Some years ago, Razer teamed up with Belkin to create the n52te SpeedPad gaming keypad. The device was very successful, and pushed the boundaries of what a gaming keypad could offer gamers. Razer ended up taking over the gaming keypad and released it on its own as the “Nostromo”. Now, Razer is taking the gaming keypad to a whole new level as it has released the “Orbweaver Elite Mechanical Gaming Keypad”. Visually, the Orbweaver looks like an evolved version of its Nostromo predecessor, but the real difference is so much more than looks alone.
The Orbweaver features 20 programmable, mechanical gaming keys. Razer chose to use the Cherry MX Blue mechanical keys for the Orbweaver, which have a pleasing, audible clicking noise and a very short actuation length. The keys are very fast and feel terrific, unlike squishy membrane keys found on cheaper keypads. In contrast, the previous Nostromo keypad only had 16 buttons. Additionally, Razer has setup the device for 20-key anti-ghosting. This means that you can fully depress all of the keys at once and each command will be processed – a HUGE advantage over other keypads and keyboards that don’t have such anti-ghosting tech built-in. Razer’s new Orbweaver is also fully-compatible with its Synapse 2.0 control software suite. This allows you to take your Orbweaver’s settings through the cloud to any PC you download the software to. I have to give Razer some serious Kudos in their Synapse program. The idea of unifying drivers and control profiles like this in the cloud is a stroke of genius. The Orbweaver does allow gamers to adjust the various hold points on the keypad for better fit and increased hand relaxation. However, this is a process which can take a while as it requires a bit of trial and error to find just the right position for the various pads. Once set in place, however, your hand should be comfy and free of strain.

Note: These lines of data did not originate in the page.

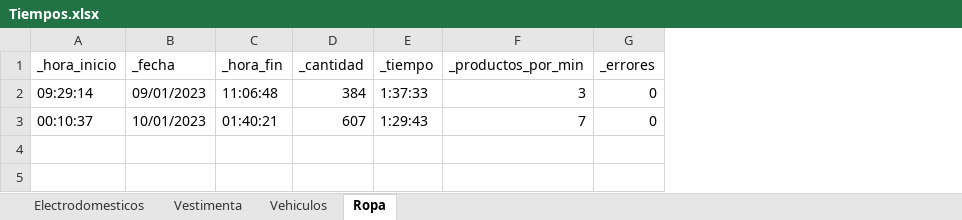
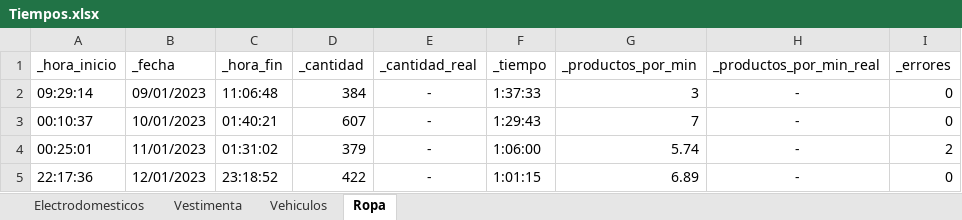
Before and after one commit to JavierPortella/GraphQL-Facebook-Marketplace-Ropa, an Excel workbook: Tiempos.xlsx, sheet Ropa, drawn as a sheet; values as stored, in another font and other column widths than the file's, no borders; the diff names each change by its address in the sheet, - before the commit and + after, or states it on an @@ line.

```diff
--- a/Tiempos.xlsx (sheet Ropa)
+++ b/Tiempos.xlsx (sheet Ropa)
+column E (_cantidad_real), rows 2-3: - | -
+column H (_productos_por_min_real), rows 2-3: - | -
+row 4: 00:25:01 | 11/01/2023 | 01:31:02 | 379 | - | 1:06:00 | 5.74 | - | 2
+row 5: 22:17:36 | 12/01/2023 | 23:18:52 | 422 | - | 1:01:15 | 6.89 | - | 0
```
Also changed, not shown: 6 other files.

Razer has kept the directional pad from earlier models on the Orbweaver, and it can replace using the WASD keys for moving around in shooter titles as well as any other function you configure it to. The 8-way directional pad works surprisingly well for moving your character on-screen which is something I was not expecting, just thinking on a bio-mechanical level. Additionally, gamers using the Orbweaver can switch between 8 different keymaps and an unlimited number of profiles. This expands the usability of the Orbweaver a great deal, and I would have no problem using it for a long while into the future.
Official Technical Specifications
- Full mechanical keys with 50g actuation force
- 20 fully programmable keys
- Programmable 8-way directional thumb-pad
- Adjustable hand , thumb, and palm-rests modules for maximum comfort
- Instantaneous switching between 8 key maps
- Unlimited macro lengths
- Stores unlimited game profiles
- Backlit keypad for total control even in dark conditions
- Synapse 2.0 enabled
- Approximate size: 55 mm / 2.17” (Depth) x 154 mm / 6.06” (Width) x 202 mm / 7.95” (Height)
- Approximate Weight: 300 g / 0.66 lbs
The Razer Orbweaver’s biggest problem is its price point. At $129.99, the Orbweaver costs more than many full-sized gaming keyboards. This price point creates somewhat of a dilemma Does a gamer go for the big keyboard and be able to type on it or the smaller keypad and only be able to use it for games and non-typing applications? I am unsure as to what the Orbweaver actually costs to produce, but I would have liked to see the peripheral go for a $99 dollar price point.
Overall, the Razer Orbweaver Elite Mechanical Gaming Keypad is an exceptional device for gamers who prefer maximizing the available space on their keyboard trays or have a desk setup with a lack thereof. Flight sim aficionados will find great use for the keypad, as it allows them not to rely on a full-size keyboard for more mundane commands (e.g. landing gear, trim, etc) while still being able to use their flight stick in center position. FPS gamers will appreciate its small profile and quick-action keys, which are very close together. These factors greatly increase reaction time and helped me in several multiplayer matches of Call of Duty: Black Ops II.